Serenity Now: Relaxation Techniques for MS, Part One
Relaxation and serenity are both attainable with the correct calming techniques. When overwhelmed by stress, the skills that have been gained and practiced become second nature to be summoned as needed.
The combination of stress and multiple sclerosis can wreak havoc in the body. It can lead to a lot of discomfort and most likely contribute to disease progression. After a bout in the ring with stress I feel exhausted and my MS symptoms are definitely on high alert.
My recent column “An MS Exacerbation – Did I Just Blow a Fuse?” dealt with the impact of relapses and the symptoms they can produce. Today’s column, the first of a two-part series on relaxation techniques, offers advice on what may help you to find serenity in the most stressful situations.
The article “40 ways to relax in 5 minutes or less” by Shana Lebowitz offers quick, simple and effective relaxation tips. From sipping green herbal tea with calming L-Theanine, to the simplicity of brushing your hair, relaxation is within reach.
What about a square of dark chocolate to calm your nerves, or a spoonful of honey? The chocolate keeps the stress hormone cortisol stable, while the honey fights inflammation in the brain, depression and anxiety.
Visualization also is a great way to lift away from chaos. Eyes closed and quickly transporting yourself to a beautiful tropical island with vivid blue-green ocean and a soft, warm breeze, can ease stress. While in reality you may be enjoying a juicy, sweet mango! Lebowitz shares that mangos contain linalool, which helps lower stress.

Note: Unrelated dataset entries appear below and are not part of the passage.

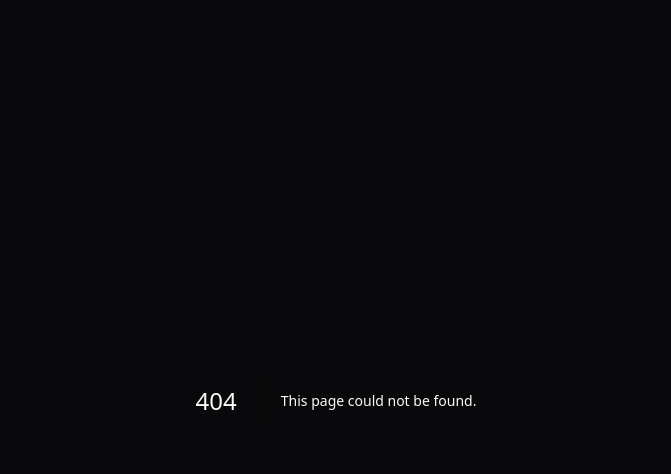
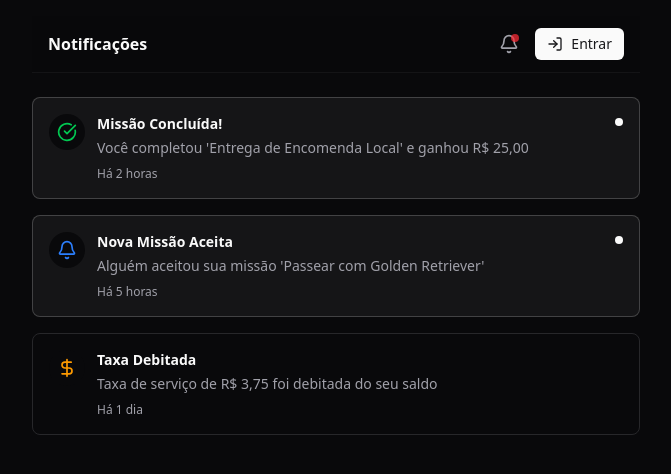
Before and after one commit to EnzzoGomes/projeto-app, a Next.js app: page /notifications in a window 1280 px wide. Before the commit this address had no page. Shown: the top 474 px of the page, without its empty margins (304-975 px from the left). Built offline with nearby package versions, Linux system fonts and the light colour scheme.

Commit message:
fix: implementar login funcional, remover dados mock, adicionar notificações e melhorar UX

```diff
--- a/src/app/login/page.tsx
+++ b/src/app/login/page.tsx
@@ -3,9 +3,10 @@
 import { useState } from "react";
 import { Button } from "@/components/ui/button";
 import { Input } from "@/components/ui/input";
+import { LogIn, Mail, Lock } from "lucide-react";
+import { useRouter } from "next/navigation";
+import Link from "next/link";
 import { useApp } from "@/lib/context";
-import { useRouter } from "next/navigation";
-import Image from "next/image";
 
 export default function LoginPage() {
     const [email, setEmail] = useState("");
@@ -13,62 +14,69 @@ export default function LoginPage() {
     const { login } = useApp();
     const router = useRouter();
 
-    const handleLogin = async (e: React.FormEvent) => {
+    const handleSubmit = async (e: React.FormEvent) => {
         e.preventDefault();
         setIsLoading(true);
-        await new Promise(resolve => setTimeout(resolve, 1000)); // Simula delay
+
+        // Simulate API call
+        await new Promise(resolve => setTimeout(resolve, 1000));
+
         login(email);
-        setIsLoading(false);
         router.push("/");
     };
 
     return (
         <div className="flex min-h-screen flex-col items-center justify-center p-4 bg-background">
             <div className="w-full max-w-sm space-y-6">
-                <div className="flex flex-col items-center space-y-2 text-center">
-                    <div className="h-12 w-12 rounded-full bg-primary flex items-center justify-center mb-2">
-                        <svg
-                            xmlns="http://www.w3.org/2000/svg"
-                            viewBox="0 0 24 24"
-                            fill="none"
-                            stroke="currentColor"
-                            strokeWidth="2"
-                            strokeLinecap="round"
-                            strokeLinejoin="round"
-                            className="h-6 w-6 text-primary-foreground"
-                        >
-                            <path d="M12 2v20M2 12h20" />
-                        </svg>
+                <div className="text-center space-y-2">
+                    <div className="mx-auto w-12 h-12 rounded-full bg-primary/10 flex items-center justify-center mb-4">
+                        <LogIn className="h-6 w-6 text-primary" />
                     </div>
                     <h1 className="text-2xl font-bold tracking-tight">Bem-vindo de volta</h1>
                     <p className="text-sm text-muted-foreground">
-                        Entre para encontrar missões ou contratar ajuda.
+                        Entre para continuar no Mercado de Missões
                     </p>
                 </div>
 
-                <form onSubmit={handleLogin} className="space-y-4">
+                <form onSubmit={handleSubmit} className="space-y-4">
                     <div className="space-y-2">
-                        <label htmlFor="email" className="text-sm font-medium leading-none">Email</label>
-                        <Input
-                            id="email"
-                            placeholder="seu@email.com"
-                            required
-                            type="email"
-                            value={email}
-                            onChange={(e) => setEmail(e.target.value)}
-                        />
+                        <label className="text-sm font-medium">Email</label>
+                        <div className="relative">
+                            <Mail className="absolute left-3 top-2.5 h-4 w-4 text-muted-foreground" />
+                            <Input
+                                type="email"
+                                placeholder="seu@email.com"
+                                className="pl-9"
+                                value={email}
+                                onChange={(e) => setEmail(e.target.value)}
+                                required
+                            />
+                        </div>
                     </div>
+
                     <div className="space-y-2">
-                        <label htmlFor="password" className="text-sm font-medium leading-none">Senha</label>
-                        <Input id="password" type="password" placeholder="••••••••" required />
+                        <label className="text-sm font-medium">Senha</label>
+                        <div className="relative">
+                            <Lock className="absolute left-3 top-2.5 h-4 w-4 text-muted-foreground" />
+                            <Input
+                                type="password"
+                                placeholder="••••••••"
+                                className="pl-9"
+                                required
+                            />
+                        </div>
                     </div>
+
                     <Button type="submit" className="w-full" disabled={isLoading}>
                         {isLoading ? "Entrando..." : "Entrar"}
                     </Button>
                 </form>
 
-                <div className="text-center text-sm text-muted-foreground">
-                    <p>Não tem conta? <span className="underline cursor-pointer hover:text-foreground">Cadastre-se</span></p>
+                <div className="text-center text-sm">
+                    Não tem uma conta?{" "}
+                    <Link href="/register" className="underline underline-offset-4 hover:text-primary font-medium">
+                        Criar conta
+                    </Link>
                 </div>
             </div>
         </div>
--- /dev/null
+++ b/src/app/notifications/page.tsx
@@ -0,0 +1,96 @@
+"use client";
+
+import { Header } from "@/components/Header";
+import { Bell, CheckCircle, Clock, DollarSign } from "lucide-react";
+import Link from "next/link";
+
+export default function NotificationsPage() {
+    // Mock notifications - in real app would come from backend
+    const notifications = [
+        {
+            id: "1",
+            type: "mission_completed",
+            title: "Missão Concluída!",
+            message: "Você completou 'Entrega de Encomenda Local' e ganhou R$ 25,00",
+            time: "Há 2 horas",
+            read: false,
+            icon: CheckCircle,
+            color: "text-green-500"
+        },
+        {
+            id: "2",
+            type: "mission_accepted",
+            title: "Nova Missão Aceita",
+            message: "Alguém aceitou sua missão 'Passear com Golden Retriever'",
+            time: "Há 5 horas",
+            read: false,
+            icon: Bell,
+            color: "text-blue-500"
+        },
+        {
+            id: "3",
+            type: "payment",
+            title: "Taxa Debitada",
+            message: "Taxa de serviço de R$ 3,75 foi debitada do seu saldo",
+            time: "Há 1 dia",
+            read: true,
+            icon: DollarSign,
+            color: "text-amber-500"
+        }
+    ];
+
+    return (
+        <div className="flex min-h-screen flex-col pb-20">
+            <div className="container max-w-screen-sm mx-auto p-4">
+                <Header title="Notificações" />
+
+                <div className="mt-6 space-y-4">
+                    {notifications.length === 0 ? (
+                        <div className="p-12 text-center border border-dashed border-muted-foreground/25 rounded-lg">
+                            <Bell className="h-12 w-12 mx-auto mb-4 text-muted-foreground" />
+                            <h3 className="font-semibold text-lg mb-1">Nenhuma notificação</h3>
+                            <p className="text-sm text-muted-foreground">
+                                Você está em dia! Não há notificações novas.
+                            </p>
+                        </div>
+                    ) : (
+                        notifications.map((notification) => {
+                            const Icon = notification.icon;
+                            return (
+                                <div
+                                    key={notification.id}
+                                    className={`p-4 rounded-lg border transition-colors ${notification.read
+                                            ? "bg-card border-border"
+                                            : "bg-primary/5 border-primary/20"
+                                        }`}
+                                >
+                                    <div className="flex items-start gap-3">
+                                        <div className={`p-2 rounded-full bg-background ${notification.color}`}>
+                                            <Icon className="h-5 w-5" />
+                                        </div>
+                                        <div className="flex-1 min-w-0">
+                                            <div className="flex items-start justify-between gap-2">
+                                                <h3 className="font-semibold text-sm">
+                                                    {notification.title}
+                                                </h3>
+                                                {!notification.read && (
+                                                    <span className="h-2 w-2 rounded-full bg-primary shrink-0 mt-1" />
+                                                )}
+                                            </div>
+                                            <p className="text-sm text-muted-foreground mt-1">
+                                                {notification.message}
+                                            </p>
+                                            <p className="text-xs text-muted-foreground mt-2">
+                                                {notification.time}
+                                            </p>
+                                        </div>
+                                    </div>
+                                </div>
+                            );
+                        })
+                    )}
+                </div>
+            </div>
+        </div>
+    );
+}
--- a/src/app/page.tsx
+++ b/src/app/page.tsx
@@ -22,8 +22,18 @@ export default function Home() {
 
           <div className="grid gap-4">
             {availableMissions.length === 0 ? (
-              <div className="p-8 text-center border border-dashed border-muted-foreground/25 rounded-lg text-muted-foreground">
-                Nenhuma missão disponível no momento.
+              <div className="p-12 text-center border border-dashed border-muted-foreground/25 rounded-lg space-y-4">
+                <div className="mx-auto w-16 h-16 rounded-full bg-muted flex items-center justify-center mb-2">
+                  <svg className="h-8 w-8 text-muted-foreground" fill="none" viewBox="0 0 24 24" stroke="currentColor">
+                    <path strokeLinecap="round" strokeLinejoin="round" strokeWidth={2} d="M9 5H7a2 2 0 00-2 2v12a2 2 0 002 2h10a2 2 0 002-2V7a2 2 0 00-2-2h-2M9 5a2 2 0 002 2h2a2 2 0 002-2M9 5a2 2 0 012-2h2a2 2 0 012 2" />
+                  </svg>
+                </div>
+                <div>
+                  <h3 className="font-semibold text-lg mb-1">Nenhuma missão disponível</h3>
+                  <p className="text-sm text-muted-foreground">
+                    Seja o primeiro a criar uma missão ou aguarde novas oportunidades.
+                  </p>
+                </div>
               </div>
             ) : (
               availableMissions.map((mission) => (
--- a/src/components/Header.tsx
+++ b/src/components/Header.tsx
@@ -17,10 +17,10 @@ export function Header({ title, hideProfile }: { title?: string; hideProfile?: b
                 </div>
 
                 <div className="flex items-center gap-2">
-                    <button className="p-2 text-muted-foreground hover:text-foreground relative">
+                    <Link href="/notifications" className="p-2 text-muted-foreground hover:text-foreground relative">
                         <Bell className="h-5 w-5" />
                         <span className="absolute top-2 right-2 h-2 w-2 rounded-full bg-red-500 animate-pulse"></span>
-                    </button>
+                    </Link>
 
                     {!hideProfile && (user ? (
                         <div className="flex items-center gap-2">
```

For me, deep breathing is a necessity. When I feel I am starting to get anxious or stressed, taking a deep breath helps calm me. My whole body relaxes as I inhale deeply through my nose and exhale slowly through my mouth. With each breath I can feel the tension leave my body.
Massages also are an incredible stress-buster. For times on the go, or when it isn’t feasible to visit a masseuse, try self-massage. Rubbing hands and arms, for example, helps to relieve muscle tension or cramping, while easing the entire body.
The fragrances of fresh flowers, such as roses, lavender, or lilacs, are very pleasing. Filling a diffuser with essential oils, the sweet aromas can saturate the air and mind, creating a calming state. Relaxing scents are everywhere, including lotions, room fresheners and candles.
Solitude: Sometimes being alone is just what is needed. The sound of silence can be restful and keep us centered. Even just five minutes of quiet time daily has a calming affect. Resting in a peaceful spot in the sunshine can be rejuvenating and a mood-changer. Plus, the vitamin D is an added bonus.
Relaxing and listening to some tunes is a welcomed escape. Soft, soothing music can be overwhelmingly peaceful. Clearing the mind of clutter and concentrating on the gentle rhythm can be therapeutic.
Next week, part two of the “Serenity Now — Relaxation Techniques for MS” series will offer more tips for beating stress, and bringing hope for calmer and happier days ahead.
Note: Multiple Sclerosis News Today is strictly a news and information website about the disease. It does not provide medical advice, diagnosis, or treatment. This content is not intended to be a substitute for professional medical advice, diagnosis, or treatment. Always seek the advice of your physician or other qualified health provider with any questions you may have regarding a medical condition. Never disregard professional medical advice or delay in seeking it because of something you have read on this website. The opinions expressed in this column are not those of Multiple Sclerosis News Today, or its parent company, BioNews Services, and are intended to spark discussion about issues pertaining to multiple sclerosis.